Segment Start: DATA

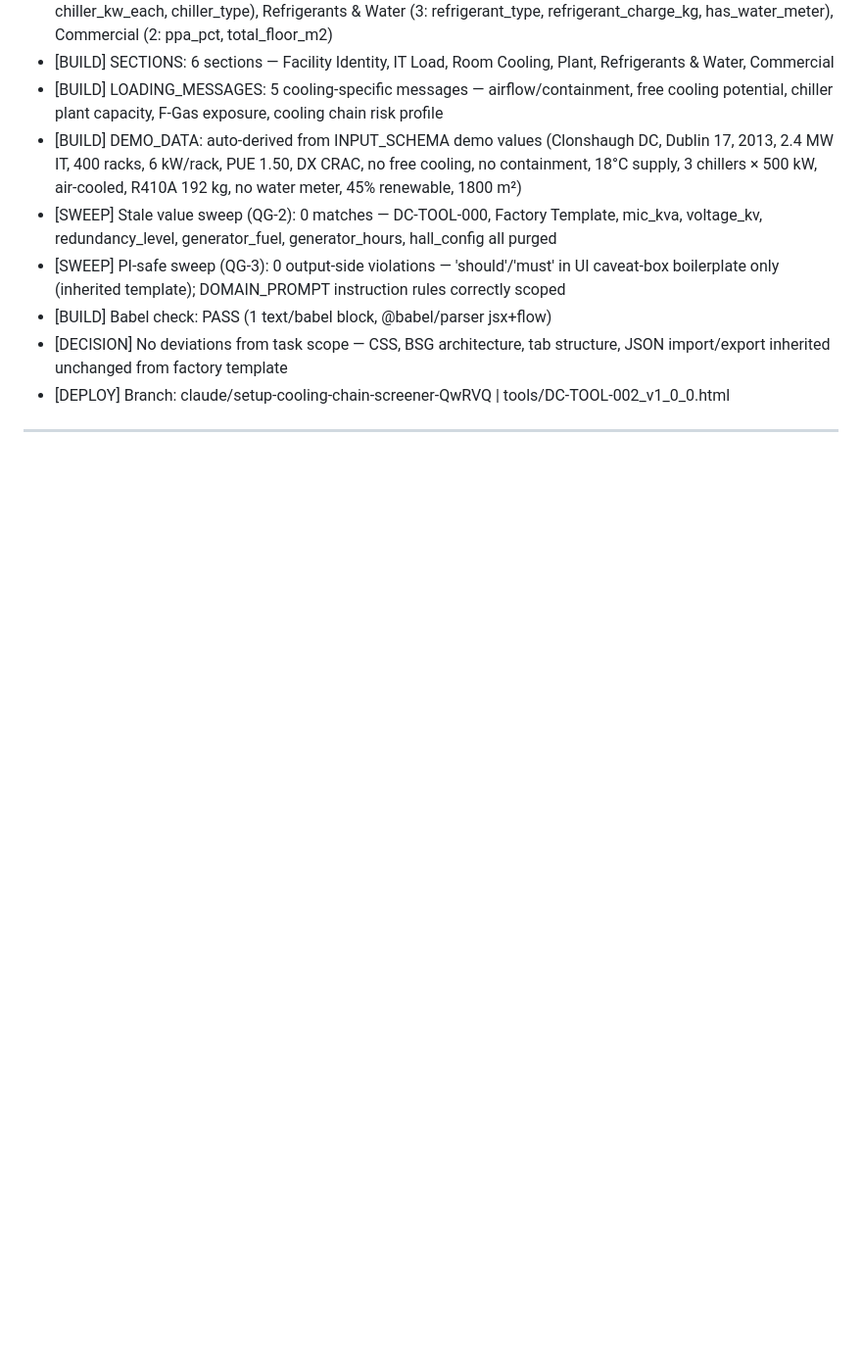
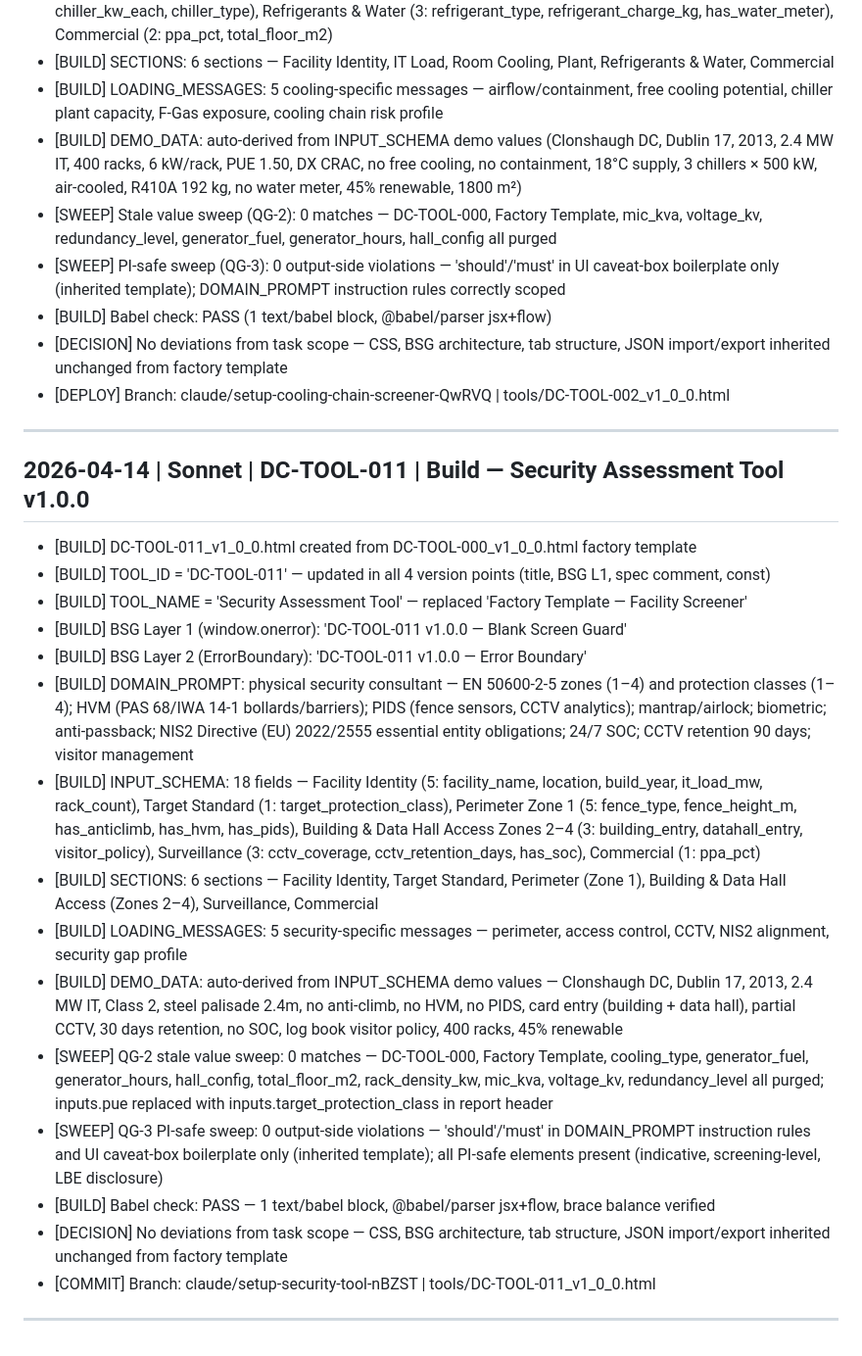
Before and after one commit to LM10-Maker/dc-learn-academy, a Markdown page: DC_LEARN_OPS_LOG.md, the part around the change. Shown at 98% size. GitHub-like rendering; blank space fills up the shorter version.

Commit message:
log: append DC-TOOL-011 build entry to DC_LEARN_OPS_LOG.md
https://claude.ai/code/session_01Hkq19ZrToYZftYAJqBX2mh

```diff
--- a/DC_LEARN_OPS_LOG.md
+++ b/DC_LEARN_OPS_LOG.md
@@ -339,3 +339,22 @@
 - [DEPLOY] Branch: claude/setup-cooling-chain-screener-QwRVQ | tools/DC-TOOL-002_v1_0_0.html
 
 ---
+
+## 2026-04-14 | Sonnet | DC-TOOL-011 | Build — Security Assessment Tool v1.0.0
+- [BUILD] DC-TOOL-011_v1_0_0.html created from DC-TOOL-000_v1_0_0.html factory template
+- [BUILD] TOOL_ID = 'DC-TOOL-011' — updated in all 4 version points (title, BSG L1, spec comment, const)
+- [BUILD] TOOL_NAME = 'Security Assessment Tool' — replaced 'Factory Template — Facility Screener'
+- [BUILD] BSG Layer 1 (window.onerror): 'DC-TOOL-011 v1.0.0 — Blank Screen Guard'
+- [BUILD] BSG Layer 2 (ErrorBoundary): 'DC-TOOL-011 v1.0.0 — Error Boundary'
+- [BUILD] DOMAIN_PROMPT: physical security consultant — EN 50600-2-5 zones (1–4) and protection classes (1–4); HVM (PAS 68/IWA 14-1 bollards/barriers); PIDS (fence sensors, CCTV analytics); mantrap/airlock; biometric; anti-passback; NIS2 Directive (EU) 2022/2555 essential entity obligations; 24/7 SOC; CCTV retention 90 days; visitor management
+- [BUILD] INPUT_SCHEMA: 18 fields — Facility Identity (5: facility_name, location, build_year, it_load_mw, rack_count), Target Standard (1: target_protection_class), Perimeter Zone 1 (5: fence_type, fence_height_m, has_anticlimb, has_hvm, has_pids), Building & Data Hall Access Zones 2–4 (3: building_entry, datahall_entry, visitor_policy), Surveillance (3: cctv_coverage, cctv_retention_days, has_soc), Commercial (1: ppa_pct)
+- [BUILD] SECTIONS: 6 sections — Facility Identity, Target Standard, Perimeter (Zone 1), Building & Data Hall Access (Zones 2–4), Surveillance, Commercial
+- [BUILD] LOADING_MESSAGES: 5 security-specific messages — perimeter, access control, CCTV, NIS2 alignment, security gap profile
+- [BUILD] DEMO_DATA: auto-derived from INPUT_SCHEMA demo values — Clonshaugh DC, Dublin 17, 2013, 2.4 MW IT, Class 2, steel palisade 2.4m, no anti-climb, no HVM, no PIDS, card entry (building + data hall), partial CCTV, 30 days retention, no SOC, log book visitor policy, 400 racks, 45% renewable
+- [SWEEP] QG-2 stale value sweep: 0 matches — DC-TOOL-000, Factory Template, cooling_type, generator_fuel, generator_hours, hall_config, total_floor_m2, rack_density_kw, mic_kva, voltage_kv, redundancy_level all purged; inputs.pue replaced with inputs.target_protection_class in report header
+- [SWEEP] QG-3 PI-safe sweep: 0 output-side violations — 'should'/'must' in DOMAIN_PROMPT instruction rules and UI caveat-box boilerplate only (inherited template); all PI-safe elements present (indicative, screening-level, LBE disclosure)
+- [BUILD] Babel check: PASS — 1 text/babel block, @babel/parser jsx+flow, brace balance verified
+- [DECISION] No deviations from task scope — CSS, BSG architecture, tab structure, JSON import/export inherited unchanged from factory template
+- [COMMIT] Branch: claude/setup-security-tool-nBZST | tools/DC-TOOL-011_v1_0_0.html
+
+---
```
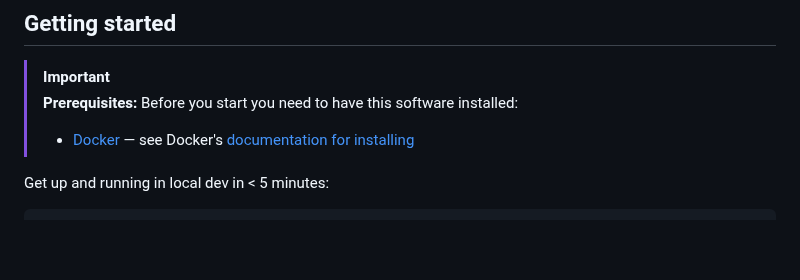
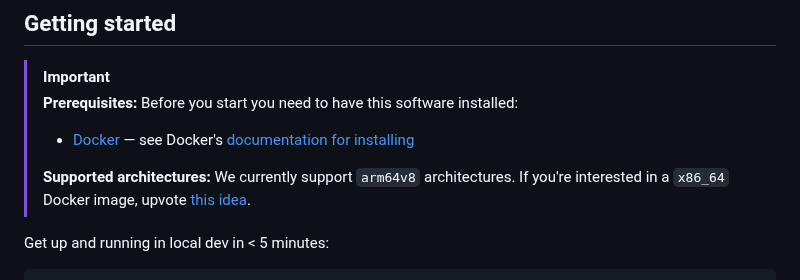
Before and after one commit to cipherstash/proxy, a Markdown page: README.md, the part around the change. GitHub-like rendering; blank space fills up the shorter version.

Commit message:
Docs: Add link to request x86_64 Docker image
Signed-off-by: Kate Andrews <keandrews@gmail.com>

```diff
--- a/README.md
+++ b/README.md
@@ -54,6 +54,10 @@ Behind the scenes, it uses the [Encrypt Query Language](https://github.com/ciphe
 > [!IMPORTANT]
 > **Prerequisites:** Before you start you need to have this software installed:
 >  - [Docker](https://www.docker.com/) — see Docker's [documentation for installing](https://docs.docker.com/get-started/get-docker/)
+>
+> **Supported architectures:** We currently support `arm64v8` architectures. If you're interested in a `x86_64` Docker image, upvote [this idea](https://github.com/cipherstash/proxy/discussions/214).
+
+
 
 Get up and running in local dev in < 5 minutes:
 
```
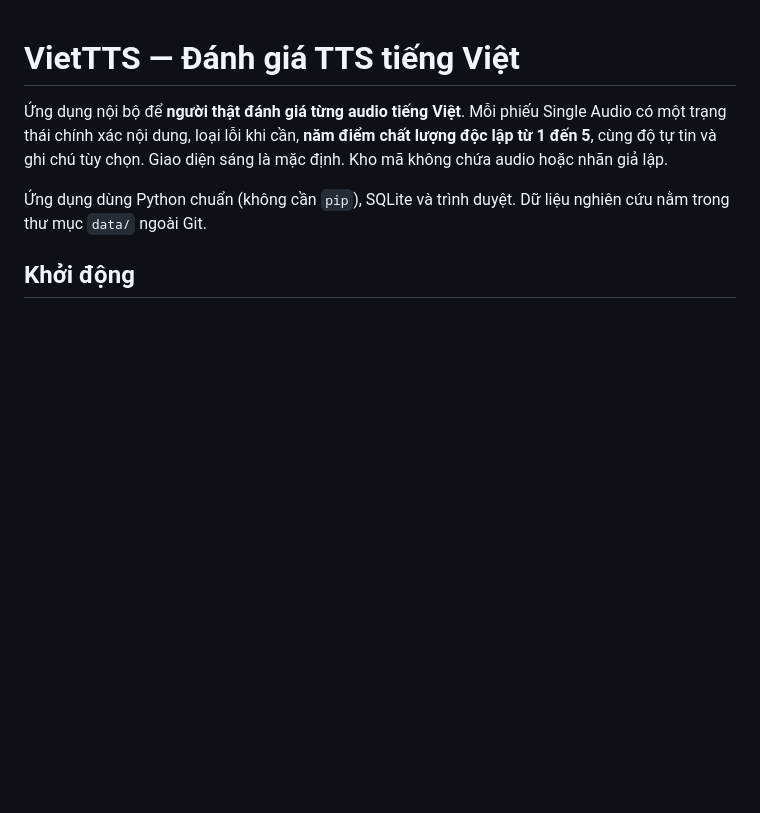
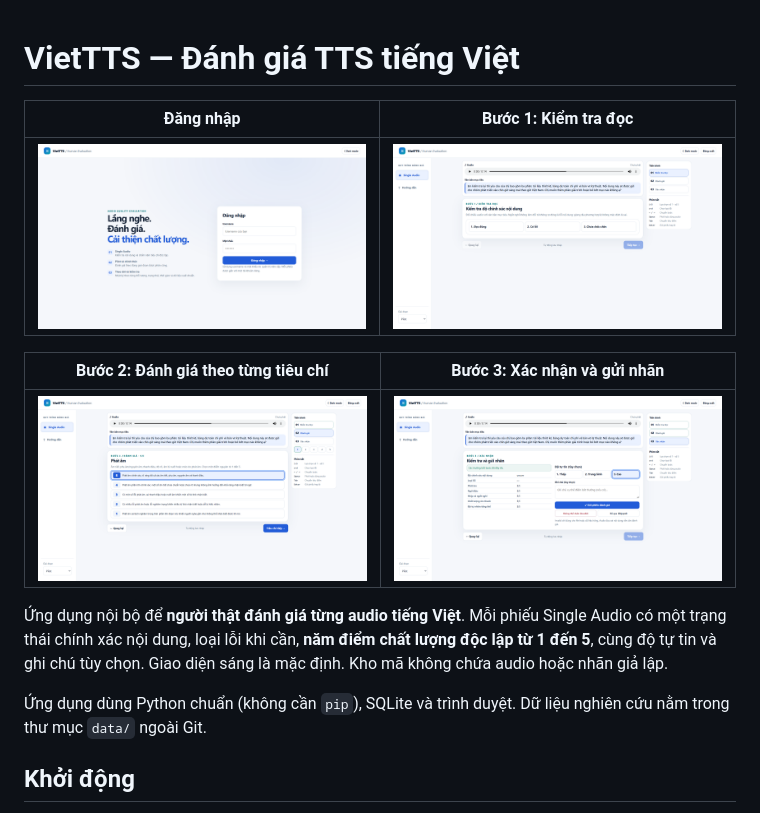
Before and after one commit to kiennkt05/VietTTS_Human_Evaluation, a Markdown page: README.md, the part around the change. Rendered like a GitHub page; pictures changed too: images/login.png (added), images/step1.png (added), images/step2.png (added); blank space fills up the shorter version.

```diff
--- a/README.md
+++ b/README.md
@@ -1,4 +1,12 @@
 # VietTTS — Đánh giá TTS tiếng Việt
+
+| Đăng nhập | Bước 1: Kiểm tra đọc |
+| --- | --- |
+| ![Màn hình đăng nhập](images/login.png) | ![Bước 1: Kiểm tra độ chính xác nội dung](images/step1.png) |
+
+| Bước 2: Đánh giá theo từng tiêu chí | Bước 3: Xác nhận và gửi nhãn |
+| --- | --- |
+| ![Bước 2: Đánh giá theo từng tiêu chí](images/step2.png) | ![Bước 3: Xác nhận và gửi nhãn](images/step3.png) |
 
 Ứng dụng nội bộ để **người thật đánh giá từng audio tiếng Việt**. Mỗi phiếu Single Audio có một trạng thái chính xác nội dung, loại lỗi khi cần, **năm điểm chất lượng độc lập từ 1 đến 5**, cùng độ tự tin và ghi chú tùy chọn. Giao diện sáng là mặc định. Kho mã không chứa audio hoặc nhãn giả lập.
 
```
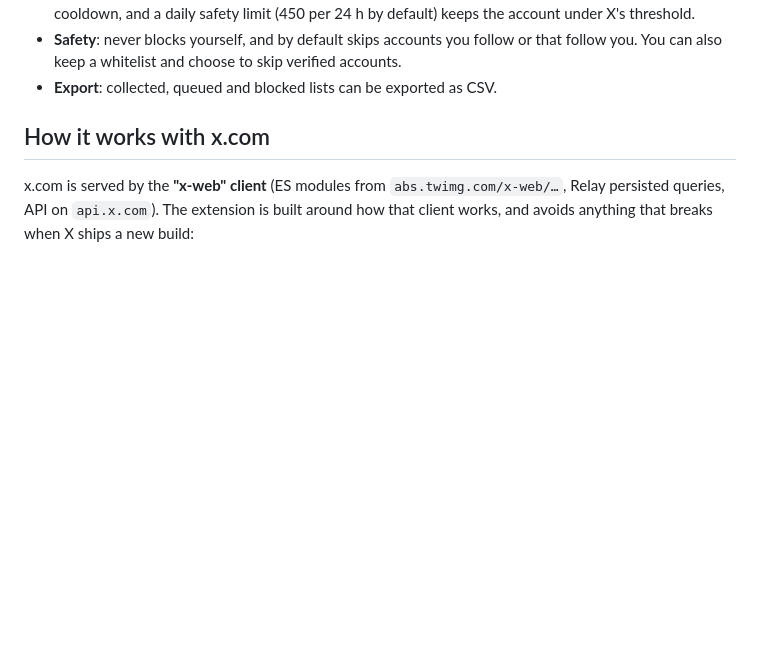
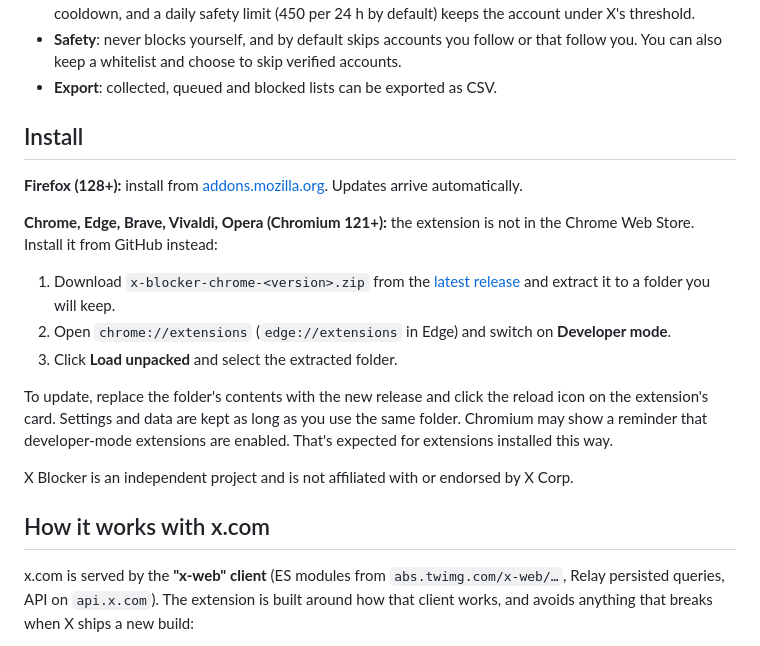
Before and after one commit to bitcooker/x-blocker, a Markdown page: README.md, the part around one of its changes. Drawn GitHub-style; blank space fills up the shorter version.

```diff
--- a/README.md
+++ b/README.md
@@ -14,6 +14,30 @@ A browser extension for **Firefox** and **Chrome** (Manifest V3) that mass-block
 - **Safety**: never blocks yourself, and by default skips accounts you follow or
   that follow you. You can also keep a whitelist and choose to skip verified accounts.
 - **Export**: collected, queued and blocked lists can be exported as CSV.
+
+## Install
+
+**Firefox (128+):** install from
+[addons.mozilla.org](https://addons.mozilla.org/firefox/addon/x-blocker/).
+Updates arrive automatically.
+
+**Chrome, Edge, Brave, Vivaldi, Opera (Chromium 121+):** the extension is not
+in the Chrome Web Store. Install it from GitHub instead:
+
+1. Download `x-blocker-chrome-<version>.zip` from the
+   [latest release](https://github.com/bitcooker/x-blocker/releases/latest)
+   and extract it to a folder you will keep.
+2. Open `chrome://extensions` (`edge://extensions` in Edge) and switch on
+   **Developer mode**.
+3. Click **Load unpacked** and select the extracted folder.
+
+To update, replace the folder's contents with the new release and click the
+reload icon on the extension's card. Settings and data are kept as long as you
+use the same folder. Chromium may show a reminder that developer-mode extensions
+are enabled. That's expected for extensions installed this way.
+
+X Blocker is an independent project and is not affiliated with or
+endorsed by X Corp.
 
 ## How it works with x.com
 
```
Also changed, not shown: other parts of README.md (+44 -29 lines).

Segment End: DATA

■ **TO DO**:
If a line of the data above contains "this", copy it out.

■ **WRITTEN SOLUTION**:
 > **Prerequisites:** Before you start you need to have this software installed:
+> **Supported architectures:** We currently support `arm64v8` architectures. If you're interested in a `x86_64` Docker image, upvote [this idea](https://github.com/cipherstash/proxy/discussions/214).
+are enabled. That's expected for extensions installed this way.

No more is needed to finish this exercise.